Work instructions — For every entry that follows, return the words exactly and omit any picture.

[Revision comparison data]
####

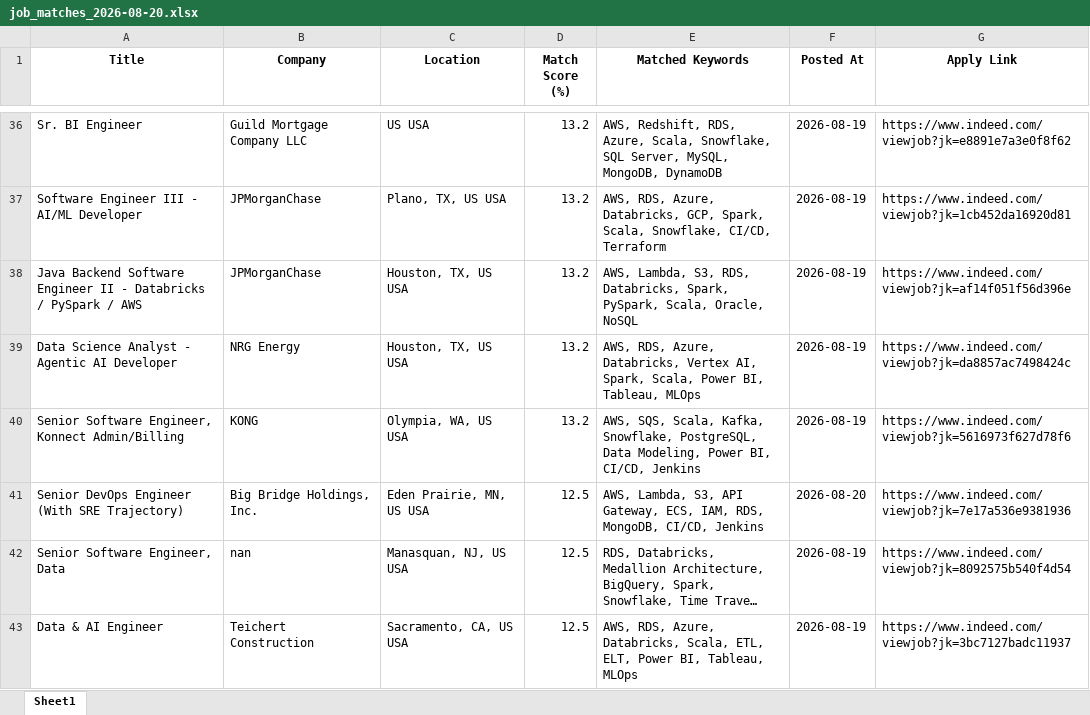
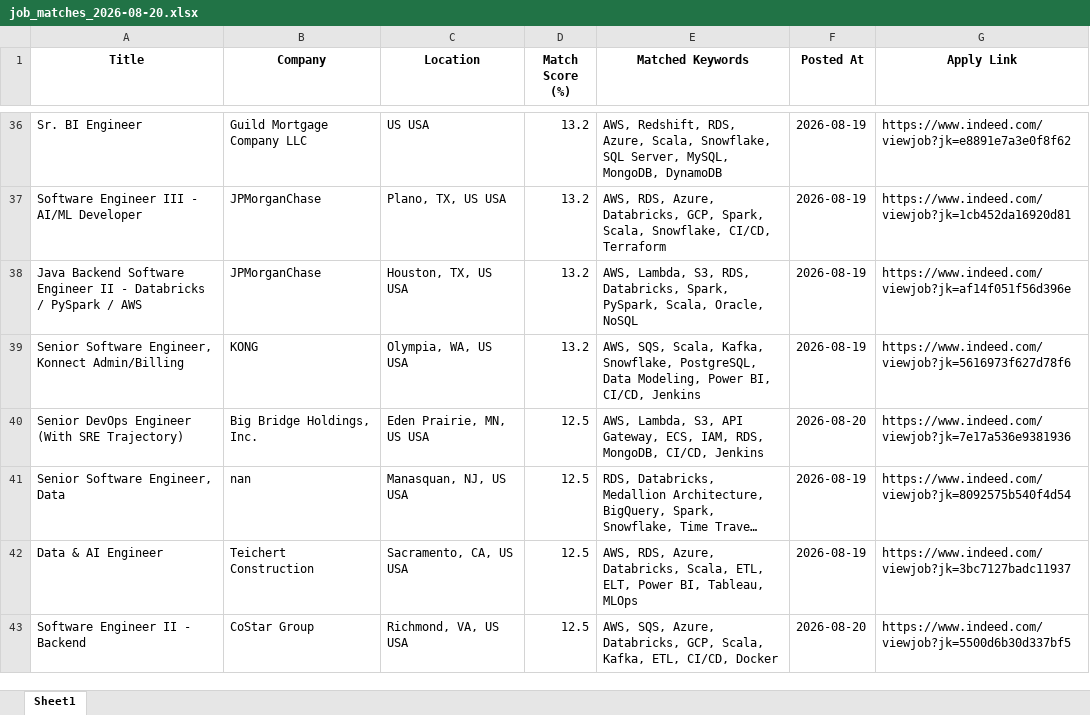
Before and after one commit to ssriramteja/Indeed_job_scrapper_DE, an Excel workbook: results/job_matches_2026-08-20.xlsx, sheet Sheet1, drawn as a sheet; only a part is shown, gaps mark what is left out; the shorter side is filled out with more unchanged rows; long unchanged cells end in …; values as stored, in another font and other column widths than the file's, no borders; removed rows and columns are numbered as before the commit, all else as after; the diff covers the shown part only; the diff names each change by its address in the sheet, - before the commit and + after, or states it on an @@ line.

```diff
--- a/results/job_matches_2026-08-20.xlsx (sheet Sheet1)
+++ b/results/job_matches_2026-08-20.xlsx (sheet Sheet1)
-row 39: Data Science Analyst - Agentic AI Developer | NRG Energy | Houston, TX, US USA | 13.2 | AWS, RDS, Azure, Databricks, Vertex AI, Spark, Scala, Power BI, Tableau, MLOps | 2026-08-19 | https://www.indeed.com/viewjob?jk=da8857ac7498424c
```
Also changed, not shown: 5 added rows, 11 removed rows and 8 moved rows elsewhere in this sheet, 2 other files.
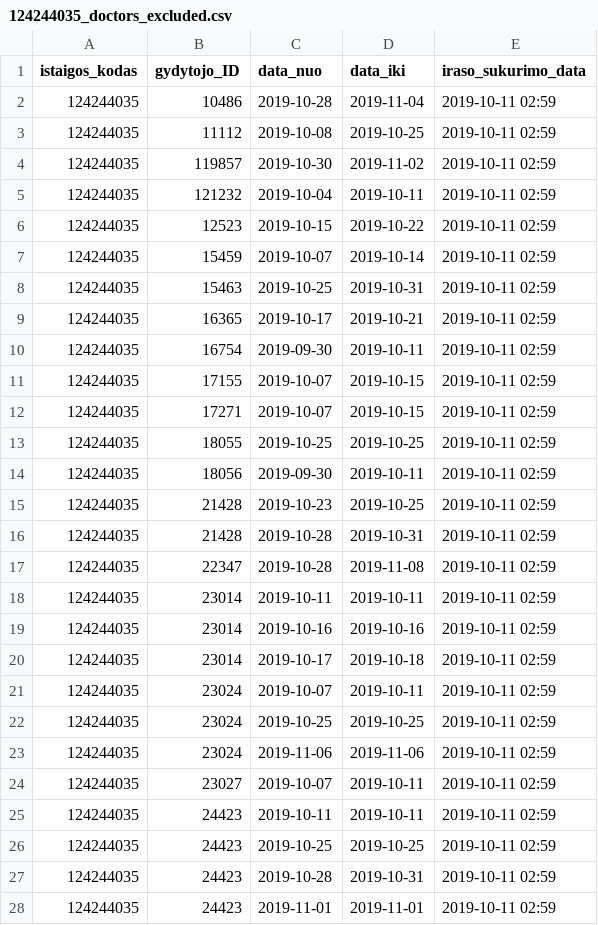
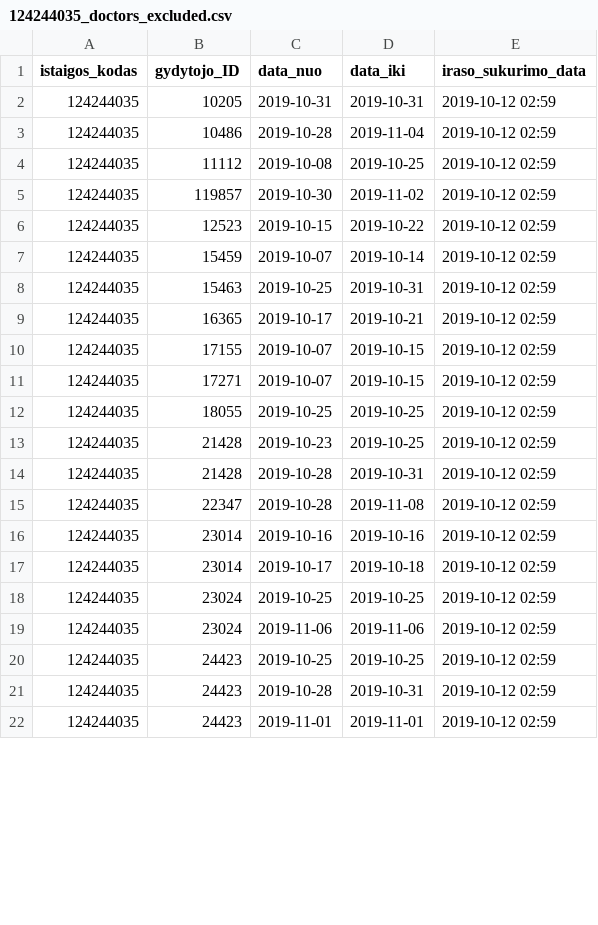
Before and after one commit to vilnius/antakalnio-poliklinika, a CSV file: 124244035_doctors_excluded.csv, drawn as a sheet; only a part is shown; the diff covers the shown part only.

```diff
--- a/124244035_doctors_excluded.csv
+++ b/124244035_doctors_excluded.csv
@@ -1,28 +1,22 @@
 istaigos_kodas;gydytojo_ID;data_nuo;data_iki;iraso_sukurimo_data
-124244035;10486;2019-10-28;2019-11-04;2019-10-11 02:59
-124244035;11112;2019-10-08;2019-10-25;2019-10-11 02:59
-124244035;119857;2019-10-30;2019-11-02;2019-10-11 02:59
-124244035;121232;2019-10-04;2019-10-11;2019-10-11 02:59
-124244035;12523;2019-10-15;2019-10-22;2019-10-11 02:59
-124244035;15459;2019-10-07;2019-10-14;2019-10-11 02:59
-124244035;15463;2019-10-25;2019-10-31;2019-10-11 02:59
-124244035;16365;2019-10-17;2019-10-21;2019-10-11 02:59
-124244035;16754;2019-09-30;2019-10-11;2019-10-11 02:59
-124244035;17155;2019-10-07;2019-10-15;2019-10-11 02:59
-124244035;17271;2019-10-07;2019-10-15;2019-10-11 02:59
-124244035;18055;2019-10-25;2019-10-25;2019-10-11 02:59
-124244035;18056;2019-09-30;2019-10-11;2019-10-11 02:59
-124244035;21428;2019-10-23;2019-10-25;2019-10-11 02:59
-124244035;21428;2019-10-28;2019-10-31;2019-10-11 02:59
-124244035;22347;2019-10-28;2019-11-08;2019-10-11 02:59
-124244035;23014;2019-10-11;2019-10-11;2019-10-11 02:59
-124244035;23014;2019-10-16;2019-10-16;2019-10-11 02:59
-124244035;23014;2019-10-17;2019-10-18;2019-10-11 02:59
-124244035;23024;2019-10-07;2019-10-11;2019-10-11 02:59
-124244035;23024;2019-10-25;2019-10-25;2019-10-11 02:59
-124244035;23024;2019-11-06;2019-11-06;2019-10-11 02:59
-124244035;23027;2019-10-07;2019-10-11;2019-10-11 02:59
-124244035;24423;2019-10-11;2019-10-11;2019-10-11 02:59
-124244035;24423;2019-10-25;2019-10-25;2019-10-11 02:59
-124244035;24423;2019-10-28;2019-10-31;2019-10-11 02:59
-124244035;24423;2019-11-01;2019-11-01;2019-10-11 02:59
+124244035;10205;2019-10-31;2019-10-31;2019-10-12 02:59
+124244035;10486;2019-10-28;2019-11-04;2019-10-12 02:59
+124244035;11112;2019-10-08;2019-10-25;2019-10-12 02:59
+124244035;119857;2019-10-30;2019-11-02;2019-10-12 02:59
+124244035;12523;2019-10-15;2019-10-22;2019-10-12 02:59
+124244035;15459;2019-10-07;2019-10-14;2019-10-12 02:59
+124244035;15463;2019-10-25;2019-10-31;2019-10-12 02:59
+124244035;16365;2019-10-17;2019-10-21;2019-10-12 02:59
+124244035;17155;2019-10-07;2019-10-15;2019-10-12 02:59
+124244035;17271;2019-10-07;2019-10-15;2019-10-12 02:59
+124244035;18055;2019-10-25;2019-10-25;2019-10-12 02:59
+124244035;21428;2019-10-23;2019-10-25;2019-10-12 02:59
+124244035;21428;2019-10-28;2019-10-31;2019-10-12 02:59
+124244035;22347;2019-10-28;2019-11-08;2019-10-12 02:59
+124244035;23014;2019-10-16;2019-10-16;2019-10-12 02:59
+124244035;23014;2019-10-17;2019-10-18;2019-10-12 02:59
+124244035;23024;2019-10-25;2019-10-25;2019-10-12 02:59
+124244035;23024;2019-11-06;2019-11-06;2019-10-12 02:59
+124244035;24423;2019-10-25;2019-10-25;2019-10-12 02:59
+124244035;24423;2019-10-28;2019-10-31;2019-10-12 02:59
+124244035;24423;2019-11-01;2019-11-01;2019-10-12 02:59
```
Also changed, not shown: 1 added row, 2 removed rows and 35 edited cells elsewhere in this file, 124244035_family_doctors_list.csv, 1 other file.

####

Completed exercise —
Before and after one commit to ssriramteja/Indeed_job_scrapper_DE, an Excel workbook: results/job_matches_2026-08-20.xlsx, sheet Sheet1, drawn as a sheet; only a part is shown, gaps mark what is left out; the shorter side is filled out with more unchanged rows; long unchanged cells end in …; values as stored, in another font and other column widths than the file's, no borders; removed rows and columns are numbered as before the commit, all else as after; the diff covers the shown part only; the diff names each change by its address in the sheet, - before the commit and + after, or states it on an @@ line.

```diff
--- a/results/job_matches_2026-08-20.xlsx (sheet Sheet1)
+++ b/results/job_matches_2026-08-20.xlsx (sheet Sheet1)
-row 39: Data Science Analyst - Agentic AI Developer | NRG Energy | Houston, TX, US USA | 13.2 | AWS, RDS, Azure, Databricks, Vertex AI, Spark, Scala, Power BI, Tableau, MLOps | 2026-08-19 | https://www.indeed.com/viewjob?jk=da8857ac7498424c
```
Also changed, not shown: 5 added rows, 11 removed rows and 8 moved rows elsewhere in this sheet, 2 other files.
Before and after one commit to vilnius/antakalnio-poliklinika, a CSV file: 124244035_doctors_excluded.csv, drawn as a sheet; only a part is shown; the diff covers the shown part only.

```diff
--- a/124244035_doctors_excluded.csv
+++ b/124244035_doctors_excluded.csv
@@ -1,28 +1,22 @@
 istaigos_kodas;gydytojo_ID;data_nuo;data_iki;iraso_sukurimo_data
-124244035;10486;2019-10-28;2019-11-04;2019-10-11 02:59
-124244035;11112;2019-10-08;2019-10-25;2019-10-11 02:59
-124244035;119857;2019-10-30;2019-11-02;2019-10-11 02:59
-124244035;121232;2019-10-04;2019-10-11;2019-10-11 02:59
-124244035;12523;2019-10-15;2019-10-22;2019-10-11 02:59
-124244035;15459;2019-10-07;2019-10-14;2019-10-11 02:59
-124244035;15463;2019-10-25;2019-10-31;2019-10-11 02:59
-124244035;16365;2019-10-17;2019-10-21;2019-10-11 02:59
-124244035;16754;2019-09-30;2019-10-11;2019-10-11 02:59
-124244035;17155;2019-10-07;2019-10-15;2019-10-11 02:59
-124244035;17271;2019-10-07;2019-10-15;2019-10-11 02:59
-124244035;18055;2019-10-25;2019-10-25;2019-10-11 02:59
-124244035;18056;2019-09-30;2019-10-11;2019-10-11 02:59
-124244035;21428;2019-10-23;2019-10-25;2019-10-11 02:59
-124244035;21428;2019-10-28;2019-10-31;2019-10-11 02:59
-124244035;22347;2019-10-28;2019-11-08;2019-10-11 02:59
-124244035;23014;2019-10-11;2019-10-11;2019-10-11 02:59
-124244035;23014;2019-10-16;2019-10-16;2019-10-11 02:59
-124244035;23014;2019-10-17;2019-10-18;2019-10-11 02:59
-124244035;23024;2019-10-07;2019-10-11;2019-10-11 02:59
-124244035;23024;2019-10-25;2019-10-25;2019-10-11 02:59
-124244035;23024;2019-11-06;2019-11-06;2019-10-11 02:59
-124244035;23027;2019-10-07;2019-10-11;2019-10-11 02:59
-124244035;24423;2019-10-11;2019-10-11;2019-10-11 02:59
-124244035;24423;2019-10-25;2019-10-25;2019-10-11 02:59
-124244035;24423;2019-10-28;2019-10-31;2019-10-11 02:59
-124244035;24423;2019-11-01;2019-11-01;2019-10-11 02:59
+124244035;10205;2019-10-31;2019-10-31;2019-10-12 02:59
+124244035;10486;2019-10-28;2019-11-04;2019-10-12 02:59
+124244035;11112;2019-10-08;2019-10-25;2019-10-12 02:59
+124244035;119857;2019-10-30;2019-11-02;2019-10-12 02:59
+124244035;12523;2019-10-15;2019-10-22;2019-10-12 02:59
+124244035;15459;2019-10-07;2019-10-14;2019-10-12 02:59
+124244035;15463;2019-10-25;2019-10-31;2019-10-12 02:59
+124244035;16365;2019-10-17;2019-10-21;2019-10-12 02:59
+124244035;17155;2019-10-07;2019-10-15;2019-10-12 02:59
+124244035;17271;2019-10-07;2019-10-15;2019-10-12 02:59
+124244035;18055;2019-10-25;2019-10-25;2019-10-12 02:59
+124244035;21428;2019-10-23;2019-10-25;2019-10-12 02:59
+124244035;21428;2019-10-28;2019-10-31;2019-10-12 02:59
+124244035;22347;2019-10-28;2019-11-08;2019-10-12 02:59
+124244035;23014;2019-10-16;2019-10-16;2019-10-12 02:59
+124244035;23014;2019-10-17;2019-10-18;2019-10-12 02:59
+124244035;23024;2019-10-25;2019-10-25;2019-10-12 02:59
+124244035;23024;2019-11-06;2019-11-06;2019-10-12 02:59
+124244035;24423;2019-10-25;2019-10-25;2019-10-12 02:59
+124244035;24423;2019-10-28;2019-10-31;2019-10-12 02:59
+124244035;24423;2019-11-01;2019-11-01;2019-10-12 02:59
```
Also changed, not shown: 1 added row, 2 removed rows and 35 edited cells elsewhere in this file, 124244035_family_doctors_list.csv, 1 other file.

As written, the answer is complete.